Inventory no.: 1571

Tumbok Lada Malay Dagger


Very Fine Horn, Silver & Gold Filigree Tumbok Lada Dagger

Sumatra, Indonesia

19th century

length: 38cm

This tumbok lada dagger is a particularly fine example. It has a slightly curved steel blade; a long, thin hilt encased in silver; a hand guard in open-work carved horn; a hilt collar of gold and gold filigree; and a hilt of carved horn.

The hilt has been carved with the Malay clove motif – clove-heads among leaves.

The hilt collar is of solid gold covered with fine gold filigree and small applied gold spheres. The spheres are known as

telur ikan (fish egg) work.

The scabbard is finely repoussed on one side with two panels of scrolling water plant (

bunga air) motif all within rope-twist and pearled borders, and a further chased panel of fish scale (skala ikan) motif. The other side of the scabbard has this sequence but in reverse, ie two panels of skala ikan and one of bunga air.Tumbok ladas were intended as stabbing weapons. The distinctive hilt probably is what has given the name to this dagger – for tumbok means to ‘crush’ or ‘pound’ in Malay and the hilt is said to resemble a crusher for crushing pepper corns. In some parts of the Malay world, the tumbok lada was thought ot be favoured by women because its small size allows it to be more easily concealed in one’s dress.

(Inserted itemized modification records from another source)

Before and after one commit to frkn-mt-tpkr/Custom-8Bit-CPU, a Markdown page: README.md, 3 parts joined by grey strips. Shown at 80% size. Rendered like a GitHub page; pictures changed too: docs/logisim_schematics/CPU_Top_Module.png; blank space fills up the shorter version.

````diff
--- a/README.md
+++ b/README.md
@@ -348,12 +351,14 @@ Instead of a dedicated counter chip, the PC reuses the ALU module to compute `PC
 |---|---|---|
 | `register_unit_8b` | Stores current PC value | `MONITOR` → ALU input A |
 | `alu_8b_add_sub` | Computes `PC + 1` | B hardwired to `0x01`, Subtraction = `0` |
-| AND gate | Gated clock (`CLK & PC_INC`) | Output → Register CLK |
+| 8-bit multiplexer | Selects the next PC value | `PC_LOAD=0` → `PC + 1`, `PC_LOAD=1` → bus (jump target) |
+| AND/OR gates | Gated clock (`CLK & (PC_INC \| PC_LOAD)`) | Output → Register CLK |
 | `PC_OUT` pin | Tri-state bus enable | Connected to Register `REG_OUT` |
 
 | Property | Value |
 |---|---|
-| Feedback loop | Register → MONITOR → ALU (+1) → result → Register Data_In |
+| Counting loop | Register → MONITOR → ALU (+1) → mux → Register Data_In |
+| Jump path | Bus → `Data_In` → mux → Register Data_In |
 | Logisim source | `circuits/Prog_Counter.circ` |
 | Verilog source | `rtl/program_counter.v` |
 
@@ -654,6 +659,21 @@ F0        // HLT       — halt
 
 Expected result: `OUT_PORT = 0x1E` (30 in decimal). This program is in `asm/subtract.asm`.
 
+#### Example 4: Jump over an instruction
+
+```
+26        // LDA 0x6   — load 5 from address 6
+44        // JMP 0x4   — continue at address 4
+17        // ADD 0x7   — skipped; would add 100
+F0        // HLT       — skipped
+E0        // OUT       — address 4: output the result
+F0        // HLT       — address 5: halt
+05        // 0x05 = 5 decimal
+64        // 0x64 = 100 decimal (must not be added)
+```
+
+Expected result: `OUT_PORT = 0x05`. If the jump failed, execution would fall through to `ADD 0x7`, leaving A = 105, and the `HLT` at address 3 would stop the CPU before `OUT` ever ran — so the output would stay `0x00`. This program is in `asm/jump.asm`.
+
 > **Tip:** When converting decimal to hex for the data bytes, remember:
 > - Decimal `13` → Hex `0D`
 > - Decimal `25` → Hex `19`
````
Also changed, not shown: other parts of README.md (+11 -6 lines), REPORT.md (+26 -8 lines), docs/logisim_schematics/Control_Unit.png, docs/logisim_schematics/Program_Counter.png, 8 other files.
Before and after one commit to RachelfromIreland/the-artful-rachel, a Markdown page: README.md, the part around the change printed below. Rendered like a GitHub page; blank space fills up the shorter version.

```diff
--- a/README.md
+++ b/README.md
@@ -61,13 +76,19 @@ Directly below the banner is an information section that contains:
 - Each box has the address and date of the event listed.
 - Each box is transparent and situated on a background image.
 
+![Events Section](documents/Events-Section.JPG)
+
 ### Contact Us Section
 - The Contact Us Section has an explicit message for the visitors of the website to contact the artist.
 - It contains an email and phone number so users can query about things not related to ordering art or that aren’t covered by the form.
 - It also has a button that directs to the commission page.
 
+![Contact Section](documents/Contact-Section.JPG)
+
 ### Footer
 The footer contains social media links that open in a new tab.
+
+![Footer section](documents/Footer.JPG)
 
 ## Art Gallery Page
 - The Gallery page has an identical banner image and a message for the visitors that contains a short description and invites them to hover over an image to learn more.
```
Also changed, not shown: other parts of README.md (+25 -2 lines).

This example is in fine condition. There is a stable shrinkage-age related crack to the hilt but this tends to be lost in the profusion of carved foliage. There are no other losses, or repairs.


Gardner, G.B.,

Keris and other Malay Weapons, Orchid Press, 2009 (reprint of 1936 original).

Inventory no.: 1571


Clove heads, photographed in Sri Lanka, 2011.

The hilt of this

tumbok lada has motifs based on cloves.